**EXERCISE DESCRIPTION:**
Count the lines below that carry the word "User". Answer with that number alone.

:: DATA RECORDS ::

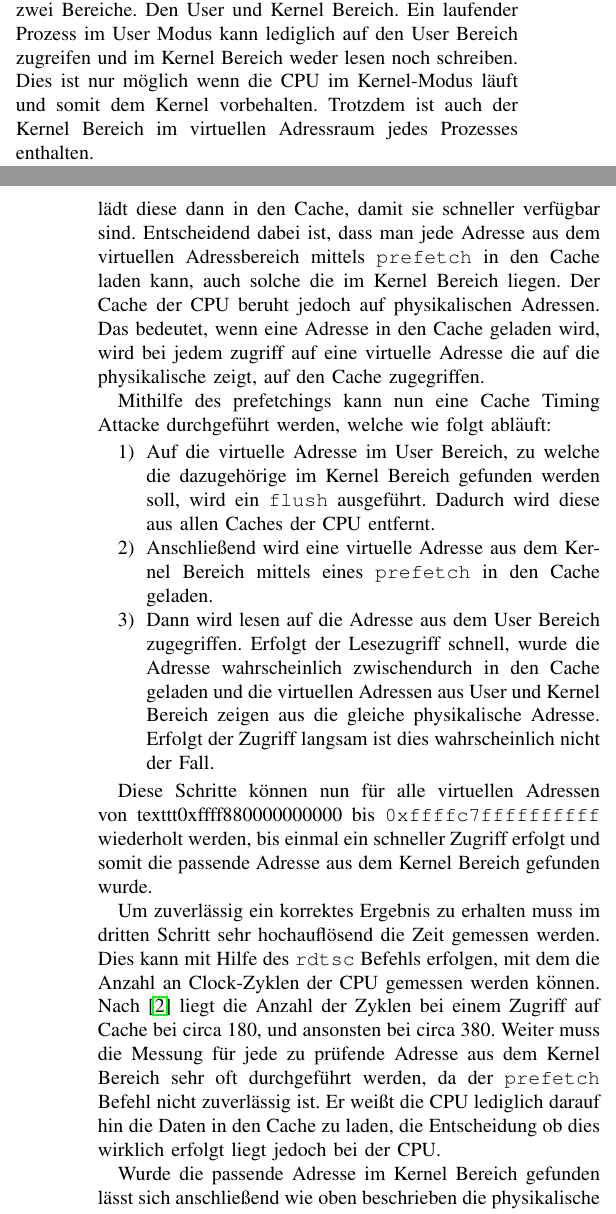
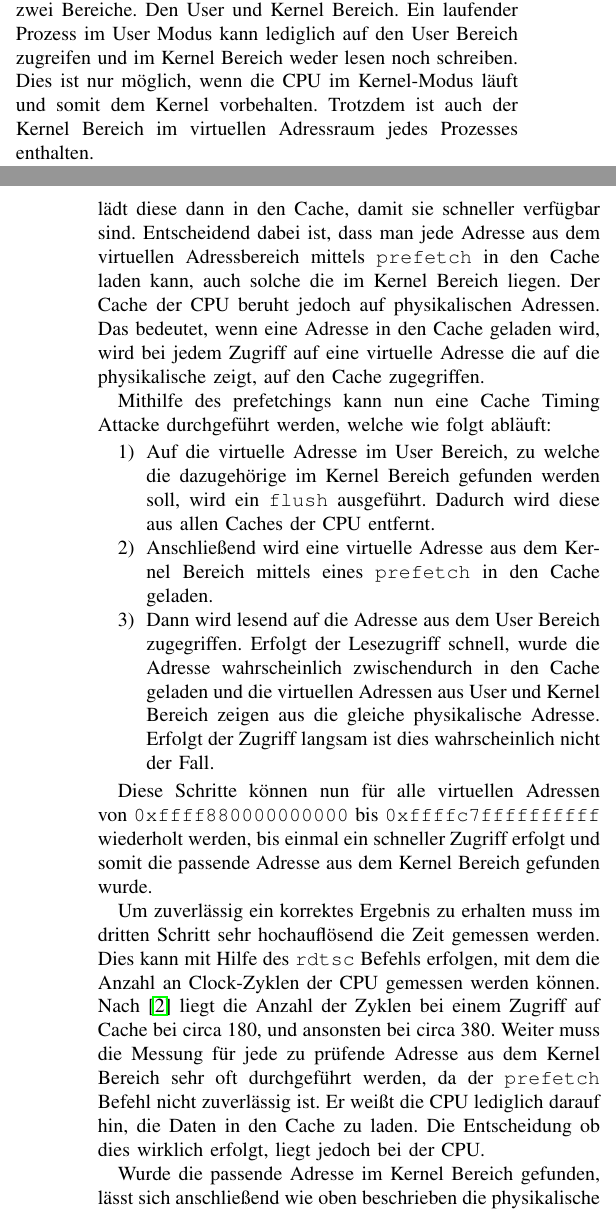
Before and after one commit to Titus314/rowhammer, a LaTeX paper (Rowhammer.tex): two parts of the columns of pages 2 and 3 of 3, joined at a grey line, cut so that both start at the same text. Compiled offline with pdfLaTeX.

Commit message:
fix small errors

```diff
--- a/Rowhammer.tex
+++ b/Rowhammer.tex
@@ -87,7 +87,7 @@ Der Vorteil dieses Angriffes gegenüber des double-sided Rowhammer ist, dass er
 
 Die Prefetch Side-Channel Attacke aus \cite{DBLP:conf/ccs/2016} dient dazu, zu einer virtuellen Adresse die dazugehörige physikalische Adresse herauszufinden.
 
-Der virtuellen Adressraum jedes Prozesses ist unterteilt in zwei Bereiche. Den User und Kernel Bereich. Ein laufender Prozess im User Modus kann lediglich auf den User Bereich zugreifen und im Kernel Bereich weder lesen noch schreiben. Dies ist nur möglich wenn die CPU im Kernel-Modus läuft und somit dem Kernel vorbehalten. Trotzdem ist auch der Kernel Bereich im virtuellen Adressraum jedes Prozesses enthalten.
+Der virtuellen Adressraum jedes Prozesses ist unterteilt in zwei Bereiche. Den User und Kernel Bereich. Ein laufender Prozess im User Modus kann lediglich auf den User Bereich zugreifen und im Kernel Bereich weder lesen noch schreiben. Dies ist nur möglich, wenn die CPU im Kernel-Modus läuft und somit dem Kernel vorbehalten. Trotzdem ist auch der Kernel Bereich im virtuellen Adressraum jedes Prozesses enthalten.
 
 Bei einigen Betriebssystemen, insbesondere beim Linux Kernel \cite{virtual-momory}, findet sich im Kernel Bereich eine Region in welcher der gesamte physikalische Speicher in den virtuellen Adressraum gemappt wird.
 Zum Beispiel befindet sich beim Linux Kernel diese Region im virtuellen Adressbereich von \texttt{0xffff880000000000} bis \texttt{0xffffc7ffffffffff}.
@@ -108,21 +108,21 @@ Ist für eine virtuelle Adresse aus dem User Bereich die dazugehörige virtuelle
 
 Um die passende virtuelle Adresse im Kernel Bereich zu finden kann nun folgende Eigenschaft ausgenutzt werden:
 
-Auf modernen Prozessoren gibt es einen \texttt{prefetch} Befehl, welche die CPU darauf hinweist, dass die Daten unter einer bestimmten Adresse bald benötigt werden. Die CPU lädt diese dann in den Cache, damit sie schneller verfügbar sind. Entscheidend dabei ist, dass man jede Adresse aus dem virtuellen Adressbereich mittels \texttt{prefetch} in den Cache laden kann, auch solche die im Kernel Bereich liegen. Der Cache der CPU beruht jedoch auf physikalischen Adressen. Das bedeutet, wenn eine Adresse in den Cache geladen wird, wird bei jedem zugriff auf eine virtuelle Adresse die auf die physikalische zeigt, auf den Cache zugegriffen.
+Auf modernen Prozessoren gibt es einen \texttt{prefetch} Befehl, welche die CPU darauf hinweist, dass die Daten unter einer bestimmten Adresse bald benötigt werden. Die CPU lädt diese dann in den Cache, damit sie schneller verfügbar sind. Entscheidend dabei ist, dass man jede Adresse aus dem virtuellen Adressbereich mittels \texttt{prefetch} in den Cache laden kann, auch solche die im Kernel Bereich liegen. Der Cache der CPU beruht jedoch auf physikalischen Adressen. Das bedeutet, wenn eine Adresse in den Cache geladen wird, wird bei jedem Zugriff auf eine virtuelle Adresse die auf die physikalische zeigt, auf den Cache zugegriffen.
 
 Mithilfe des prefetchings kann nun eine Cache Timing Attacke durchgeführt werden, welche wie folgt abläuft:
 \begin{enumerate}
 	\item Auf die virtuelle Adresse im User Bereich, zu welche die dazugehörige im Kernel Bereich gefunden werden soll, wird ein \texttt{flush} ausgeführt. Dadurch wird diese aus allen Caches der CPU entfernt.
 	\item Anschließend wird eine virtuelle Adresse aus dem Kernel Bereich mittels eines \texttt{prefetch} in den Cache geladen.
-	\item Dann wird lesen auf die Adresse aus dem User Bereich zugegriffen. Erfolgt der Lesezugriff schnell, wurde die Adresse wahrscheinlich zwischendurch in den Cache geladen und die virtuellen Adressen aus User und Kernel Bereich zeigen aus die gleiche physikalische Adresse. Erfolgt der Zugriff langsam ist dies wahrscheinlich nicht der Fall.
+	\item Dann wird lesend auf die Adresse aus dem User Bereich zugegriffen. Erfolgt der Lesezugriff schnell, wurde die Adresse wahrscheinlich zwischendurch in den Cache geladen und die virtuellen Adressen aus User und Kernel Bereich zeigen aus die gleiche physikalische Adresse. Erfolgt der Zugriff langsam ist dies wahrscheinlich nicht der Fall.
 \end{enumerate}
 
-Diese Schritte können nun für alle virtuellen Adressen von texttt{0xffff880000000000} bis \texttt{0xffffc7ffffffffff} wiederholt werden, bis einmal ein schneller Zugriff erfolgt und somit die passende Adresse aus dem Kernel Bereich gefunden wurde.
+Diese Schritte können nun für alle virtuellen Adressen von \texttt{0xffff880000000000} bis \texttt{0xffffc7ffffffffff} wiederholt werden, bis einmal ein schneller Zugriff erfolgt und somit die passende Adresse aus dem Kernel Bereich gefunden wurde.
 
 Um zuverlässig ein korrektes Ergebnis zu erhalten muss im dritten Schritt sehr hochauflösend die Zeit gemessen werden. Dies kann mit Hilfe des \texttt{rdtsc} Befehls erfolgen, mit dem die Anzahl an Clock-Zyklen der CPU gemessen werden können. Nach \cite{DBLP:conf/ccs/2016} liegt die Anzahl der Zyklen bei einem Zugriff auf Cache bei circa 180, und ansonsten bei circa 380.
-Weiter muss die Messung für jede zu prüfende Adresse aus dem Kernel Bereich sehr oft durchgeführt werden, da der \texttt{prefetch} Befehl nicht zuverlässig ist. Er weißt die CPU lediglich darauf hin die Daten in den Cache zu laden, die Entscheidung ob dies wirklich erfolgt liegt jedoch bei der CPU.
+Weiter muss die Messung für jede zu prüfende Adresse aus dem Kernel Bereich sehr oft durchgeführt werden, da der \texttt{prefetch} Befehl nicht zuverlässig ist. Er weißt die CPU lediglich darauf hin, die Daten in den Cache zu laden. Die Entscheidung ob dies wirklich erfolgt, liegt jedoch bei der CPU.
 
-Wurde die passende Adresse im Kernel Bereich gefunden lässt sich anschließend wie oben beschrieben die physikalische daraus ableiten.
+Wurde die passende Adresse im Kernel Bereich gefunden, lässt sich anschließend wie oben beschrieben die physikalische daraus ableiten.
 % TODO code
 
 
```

:::
:: DATA RECORDS ::

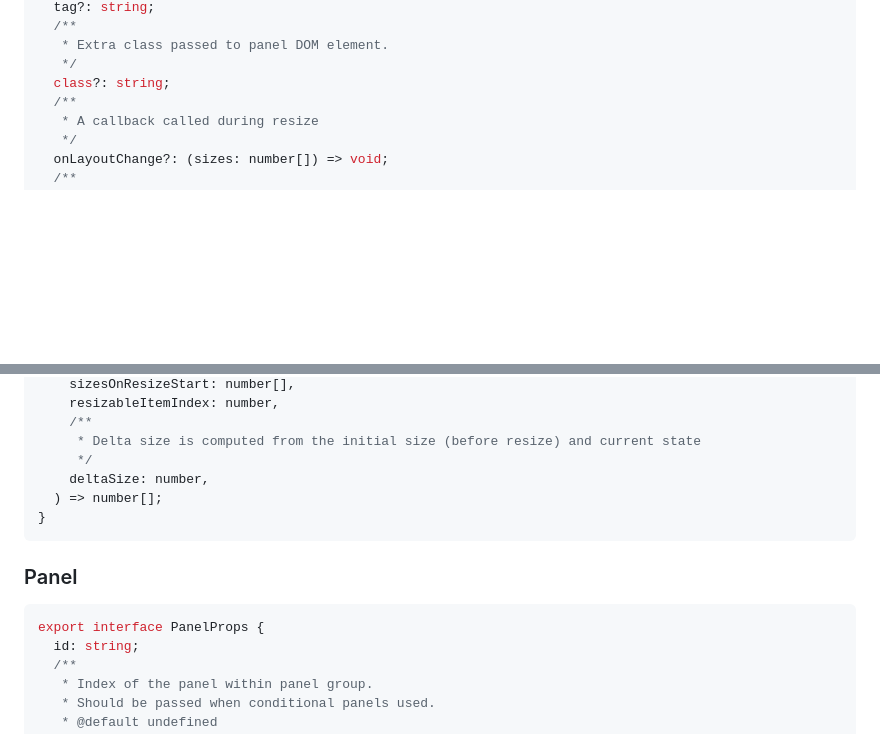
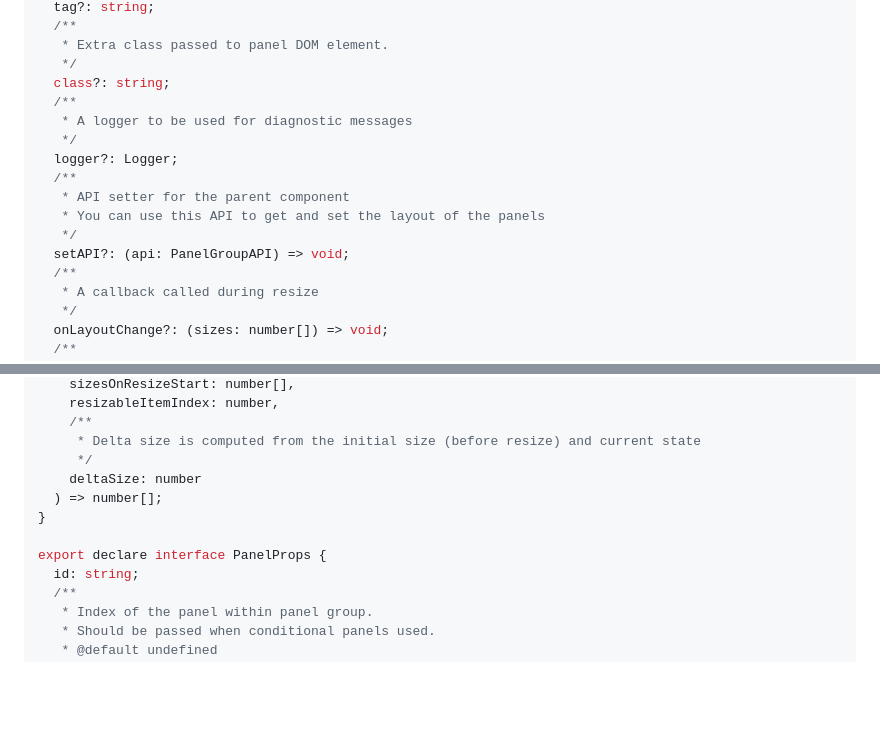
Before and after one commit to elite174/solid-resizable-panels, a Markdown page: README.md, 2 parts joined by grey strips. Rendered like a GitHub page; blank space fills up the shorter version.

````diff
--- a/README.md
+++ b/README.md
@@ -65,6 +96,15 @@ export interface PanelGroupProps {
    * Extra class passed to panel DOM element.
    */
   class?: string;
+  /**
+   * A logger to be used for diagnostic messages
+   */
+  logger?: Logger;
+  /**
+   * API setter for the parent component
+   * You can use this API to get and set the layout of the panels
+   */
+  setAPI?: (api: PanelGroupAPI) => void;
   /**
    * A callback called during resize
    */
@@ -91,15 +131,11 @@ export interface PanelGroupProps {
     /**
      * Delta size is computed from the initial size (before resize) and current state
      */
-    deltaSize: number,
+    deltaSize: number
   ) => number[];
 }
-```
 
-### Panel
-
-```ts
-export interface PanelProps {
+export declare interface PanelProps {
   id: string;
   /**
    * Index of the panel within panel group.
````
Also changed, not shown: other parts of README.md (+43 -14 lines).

:::

**TASK OUTPUT:**
6